[67] Wulf G, Lewthwaite R. Optimizing performance through intrinsic motivation and attention for learning: The OPTIMAL theory of motorlearning. Psychonomic Bulletin & Review. 2016;23(5):1382–1414.

[68] Singer RN, Caurauh JH, Chen D, Steinberg GM, Frehlich SG, Wang L. Visual search, anticipation and reactive comparisons between highly skilled and beginning tennis players. Journal of Applied Sport Psychologist. 1996;8(1):9–25.

[69] Georgiev T, Georgieva E, Trajkovski G. Transitioning from e-learning to m-learning: Present issues and future challenges. Software Engineering, Artificial Intelligence, Networking, and Parallel/Distributed Computing, 2006 Jun 19–20; Nevada, United States. Los Alamitos, CA, USA: IEEE Computer Society; 2006. p. 349–353).

[70] Traxler J. Defining, discussing, and evaluating mobile learning: The moving finger writes and having writ. International Review of Research in Open and Distance Learning. 2007;8(2). Available from:

[71] Al-Fahad N. Students’ attitudes and perceptions towards the effectiveness of mobile learning in King Saud University, Saudi Arabia. Turkish Online Journal of Educational Technology; 2009;8(2):111–119.

[72] Barahona JD. Challenges and opportunities of mobile technology in physical education. RETOS. Nuevas tendencias en Educaci?n F?sica, Deporte y Recreaci?n. 2020;37:763–773.

[73] Siskos ?, Antoniou P, Papaioannou A, Laparidis K. (2005). Effects of multimedia computer-assisted instruction (MCAI) on academic achievement in physical education of Greek primary students.
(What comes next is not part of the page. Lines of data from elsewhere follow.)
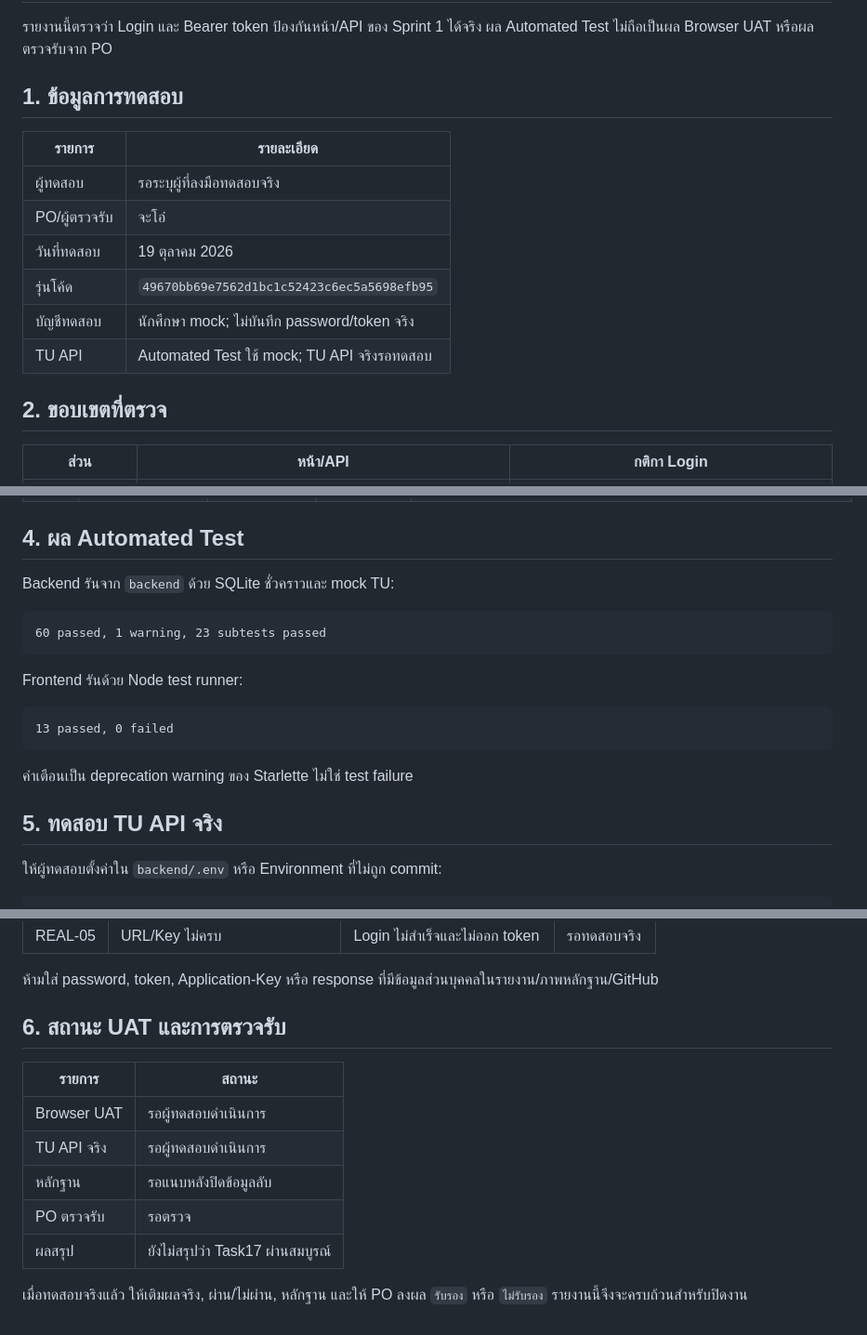
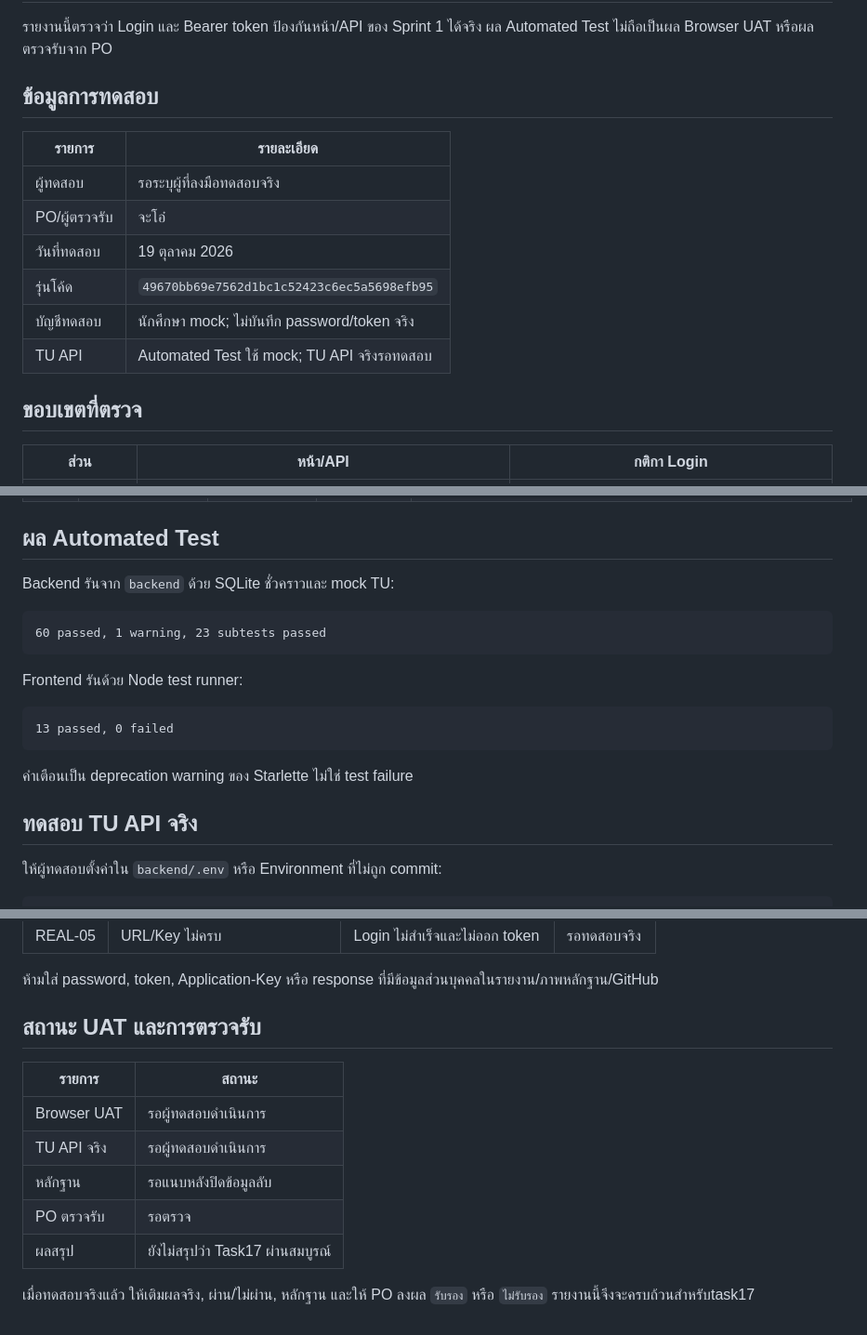
Before and after one commit to Lilieay/CS261-Group4-Project, a Markdown page: docs/U1/Task17-login-authorization-test-report.md, 3 parts joined by grey strips. Shown at 93% size. Drawn GitHub-style.

Commit message:
docs(task17): polish report wording

```diff
--- a/docs/U1/Task17-login-authorization-test-report.md
+++ b/docs/U1/Task17-login-authorization-test-report.md
@@ -2,7 +2,7 @@
 
 รายงานนี้ตรวจว่า Login และ Bearer token ป้องกันหน้า/API ของ Sprint 1 ได้จริง ผล Automated Test ไม่ถือเป็นผล Browser UAT หรือผลตรวจรับจาก PO
 
-## 1. ข้อมูลการทดสอบ
+## ข้อมูลการทดสอบ
 
 | รายการ | รายละเอียด |
 |---|---|
@@ -13,7 +13,7 @@
 | บัญชีทดสอบ | นักศึกษา mock; ไม่บันทึก password/token จริง |
 | TU API | Automated Test ใช้ mock; TU API จริงรอทดสอบ |
 
-## 2. ขอบเขตที่ตรวจ
+## ขอบเขตที่ตรวจ
 
 | ส่วน | หน้า/API | กติกา Login |
 |---|---|---|
@@ -38,7 +38,7 @@
 | T17-09 | Frontend มี token/ไม่มี token/ได้ 401 | ส่ง Bearer token หรือ redirect ไป Login ตามกรณี | ผ่าน 13 tests | `server.test.js`, `course-api.test.js`, `course-pages.test.js` |
 | T17-10 | เปิดหน้าโดยตรงโดยไม่มี Login | หน้า HTML อาจเปิดได้ แต่ API ต้องปฏิเสธเอง | ผ่านตาม route protection; Browser UAT รอทดสอบ | รายการ route ในหัวข้อ 2 |
 
-## 4. ผล Automated Test
+##  ผล Automated Test
 
 Backend รันจาก `backend` ด้วย SQLite ชั่วคราวและ mock TU:
 
@@ -54,7 +54,7 @@ Frontend รันด้วย Node test runner:
 
 คำเตือนเป็น deprecation warning ของ Starlette ไม่ใช่ test failure
 
-## 5. ทดสอบ TU API จริง
+##  ทดสอบ TU API จริง
 
 ให้ผู้ทดสอบตั้งค่าใน `backend/.env` หรือ Environment ที่ไม่ถูก commit:
 
@@ -79,7 +79,7 @@ TU_TEST_PASSWORD=<รหัสผ่านบัญชีทดสอบ>
 
 ห้ามใส่ password, token, Application-Key หรือ response ที่มีข้อมูลส่วนบุคคลในรายงาน/ภาพหลักฐาน/GitHub
 
-## 6. สถานะ UAT และการตรวจรับ
+##  สถานะ UAT และการตรวจรับ
 
 | รายการ | สถานะ |
 |---|---|
@@ -89,4 +89,4 @@ TU_TEST_PASSWORD=<รหัสผ่านบัญชีทดสอบ>
 | PO ตรวจรับ | รอตรวจ |
 | ผลสรุป | ยังไม่สรุปว่า Task17 ผ่านสมบูรณ์ |
 
-เมื่อทดสอบจริงแล้ว ให้เติมผลจริง, ผ่าน/ไม่ผ่าน, หลักฐาน และให้ PO ลงผล `รับรอง` หรือ `ไม่รับรอง` รายงานนี้จึงจะครบถ้วนสำหรับปิดงาน
+เมื่อทดสอบจริงแล้ว ให้เติมผลจริง, ผ่าน/ไม่ผ่าน, หลักฐาน และให้ PO ลงผล `รับรอง` หรือ `ไม่รับรอง` รายงานนี้จึงจะครบถ้วนสำหรับtask17
```
Also changed, not shown: other parts of docs/U1/Task17-login-authorization-test-report.md (+1 -1 lines).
Interactive Educational Multimedia. 2005;10:61–77.

[74] Sismahendra W, Rusdiana A, Yudiana Y. Improved understanding of student concepts and skills in volleyball learning through mobile learning. Pedagogi: Jurnal Ilmu Pendidikan. 2020;20(2):99–110.

[75] Perales FJ, Vilchez JM. Teaching physics by means of cartoon: A qualitative study in secondary education. Physics Education. 2002;37(5):400–406.

[76] Perales FJ, Vilchez JM. The teaching of physics and cartoons: Can they be interrelated in secondary education? International Journal of Science Education. 2005;27(14):1647–1670.

[77] Perales FJ, Vilchez JM. Image of science in cartoons and its relationship with the image in comics. Physics Education. 2006;41(3):240.

[78] Dalgarno B, Lee Mark JW. What are the learning affordances of 3-d virtual environments? British Journal of Educational Technology. 2010;41(1):10–32.